§ **Task prompt**
All lines from the entries below that contain the string "function" should be copied out.

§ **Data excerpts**
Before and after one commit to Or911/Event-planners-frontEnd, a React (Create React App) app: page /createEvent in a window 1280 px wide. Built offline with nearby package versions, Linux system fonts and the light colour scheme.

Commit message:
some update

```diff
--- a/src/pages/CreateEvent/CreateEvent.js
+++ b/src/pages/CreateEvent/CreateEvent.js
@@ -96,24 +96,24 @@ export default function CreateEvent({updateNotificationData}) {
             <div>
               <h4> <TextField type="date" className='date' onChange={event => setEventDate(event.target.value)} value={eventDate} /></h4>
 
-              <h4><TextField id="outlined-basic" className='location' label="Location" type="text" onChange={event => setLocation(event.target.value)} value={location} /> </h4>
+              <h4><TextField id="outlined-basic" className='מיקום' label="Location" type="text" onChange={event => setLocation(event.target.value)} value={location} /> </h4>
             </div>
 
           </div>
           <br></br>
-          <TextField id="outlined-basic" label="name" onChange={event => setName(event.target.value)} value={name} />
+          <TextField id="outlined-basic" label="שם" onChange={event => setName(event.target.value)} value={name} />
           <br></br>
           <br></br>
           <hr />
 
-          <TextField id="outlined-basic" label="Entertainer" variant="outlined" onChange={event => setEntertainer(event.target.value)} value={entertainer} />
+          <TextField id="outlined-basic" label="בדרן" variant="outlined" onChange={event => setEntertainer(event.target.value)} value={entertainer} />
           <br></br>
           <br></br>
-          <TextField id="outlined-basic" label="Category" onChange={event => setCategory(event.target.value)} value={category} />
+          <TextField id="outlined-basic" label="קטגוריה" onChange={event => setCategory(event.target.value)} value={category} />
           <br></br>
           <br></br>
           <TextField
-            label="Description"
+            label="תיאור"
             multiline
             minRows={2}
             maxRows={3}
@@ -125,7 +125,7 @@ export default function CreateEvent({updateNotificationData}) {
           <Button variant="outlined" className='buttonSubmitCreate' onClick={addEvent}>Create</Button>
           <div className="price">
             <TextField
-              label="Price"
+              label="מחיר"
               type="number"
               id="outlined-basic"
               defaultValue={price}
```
==
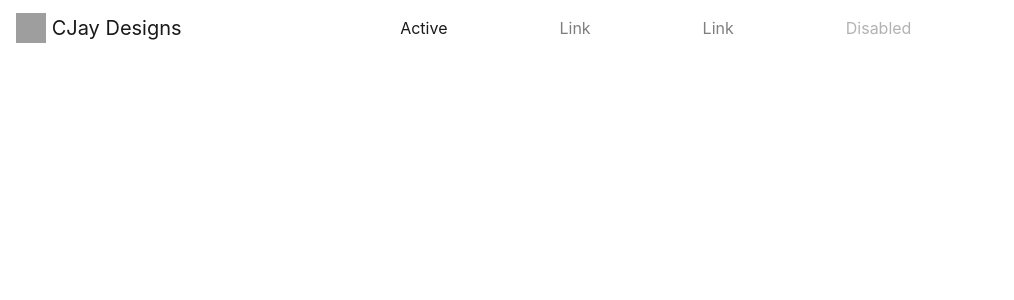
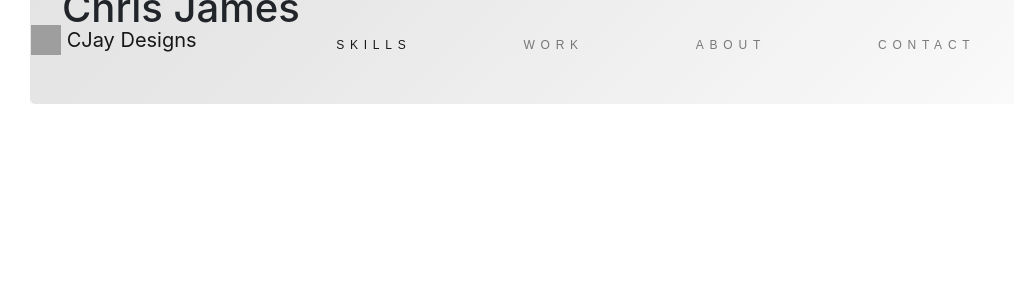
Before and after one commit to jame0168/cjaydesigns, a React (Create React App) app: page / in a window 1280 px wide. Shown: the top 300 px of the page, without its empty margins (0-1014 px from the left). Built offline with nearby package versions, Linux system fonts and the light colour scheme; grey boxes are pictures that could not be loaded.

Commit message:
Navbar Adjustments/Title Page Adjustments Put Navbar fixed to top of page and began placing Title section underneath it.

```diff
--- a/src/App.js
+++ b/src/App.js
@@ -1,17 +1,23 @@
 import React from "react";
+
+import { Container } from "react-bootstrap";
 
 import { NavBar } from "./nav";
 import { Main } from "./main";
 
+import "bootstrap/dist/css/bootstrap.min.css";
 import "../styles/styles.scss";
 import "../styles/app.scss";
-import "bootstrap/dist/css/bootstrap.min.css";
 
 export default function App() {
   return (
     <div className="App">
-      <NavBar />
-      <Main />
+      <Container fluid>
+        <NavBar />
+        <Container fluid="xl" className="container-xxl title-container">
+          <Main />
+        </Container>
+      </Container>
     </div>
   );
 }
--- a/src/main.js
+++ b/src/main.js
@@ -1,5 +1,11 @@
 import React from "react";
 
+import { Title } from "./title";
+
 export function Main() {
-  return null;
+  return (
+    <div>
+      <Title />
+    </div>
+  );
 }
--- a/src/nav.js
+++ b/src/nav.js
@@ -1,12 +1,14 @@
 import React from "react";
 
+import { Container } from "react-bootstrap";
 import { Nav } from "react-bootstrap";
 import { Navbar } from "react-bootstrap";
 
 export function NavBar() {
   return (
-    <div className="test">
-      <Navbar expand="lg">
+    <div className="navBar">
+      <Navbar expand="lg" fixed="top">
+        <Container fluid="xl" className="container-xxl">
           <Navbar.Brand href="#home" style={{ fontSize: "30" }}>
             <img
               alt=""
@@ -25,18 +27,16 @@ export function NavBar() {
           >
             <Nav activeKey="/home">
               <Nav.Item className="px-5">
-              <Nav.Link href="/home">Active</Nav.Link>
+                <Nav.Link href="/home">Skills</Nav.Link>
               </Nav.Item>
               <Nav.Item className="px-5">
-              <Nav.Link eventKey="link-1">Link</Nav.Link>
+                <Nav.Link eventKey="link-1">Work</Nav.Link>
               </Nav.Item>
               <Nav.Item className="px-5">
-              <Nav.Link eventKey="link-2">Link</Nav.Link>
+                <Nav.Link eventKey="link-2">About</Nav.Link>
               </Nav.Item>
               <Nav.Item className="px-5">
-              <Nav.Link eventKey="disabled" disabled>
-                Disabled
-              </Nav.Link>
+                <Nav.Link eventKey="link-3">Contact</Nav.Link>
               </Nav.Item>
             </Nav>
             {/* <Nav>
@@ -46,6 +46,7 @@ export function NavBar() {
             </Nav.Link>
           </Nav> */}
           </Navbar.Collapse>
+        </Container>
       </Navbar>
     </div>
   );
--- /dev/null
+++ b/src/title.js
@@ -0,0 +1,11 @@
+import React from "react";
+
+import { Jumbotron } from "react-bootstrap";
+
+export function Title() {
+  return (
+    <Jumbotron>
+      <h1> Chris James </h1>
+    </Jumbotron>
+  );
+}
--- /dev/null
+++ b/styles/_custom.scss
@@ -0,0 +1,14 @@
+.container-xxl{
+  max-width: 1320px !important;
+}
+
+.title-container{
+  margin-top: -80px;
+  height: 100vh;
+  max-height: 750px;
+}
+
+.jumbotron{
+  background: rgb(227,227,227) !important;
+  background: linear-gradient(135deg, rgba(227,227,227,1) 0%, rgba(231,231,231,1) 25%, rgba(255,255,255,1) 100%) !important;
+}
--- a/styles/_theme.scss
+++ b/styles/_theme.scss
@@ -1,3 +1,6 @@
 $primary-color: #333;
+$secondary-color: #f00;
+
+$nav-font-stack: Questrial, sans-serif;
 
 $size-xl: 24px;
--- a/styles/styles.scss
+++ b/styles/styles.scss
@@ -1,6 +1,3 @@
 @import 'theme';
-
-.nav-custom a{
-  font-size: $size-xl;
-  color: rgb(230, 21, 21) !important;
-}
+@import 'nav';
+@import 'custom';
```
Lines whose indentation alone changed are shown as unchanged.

§ **Reply to the task**
@@ -96,24 +96,24 @@ export default function CreateEvent({updateNotificationData}) {
@@ -125,7 +125,7 @@ export default function CreateEvent({updateNotificationData}) {
 export default function App() {
 export function Main() {
 export function NavBar() {
@@ -25,18 +27,16 @@ export function NavBar() {
@@ -46,6 +46,7 @@ export function NavBar() {
+export function Title() {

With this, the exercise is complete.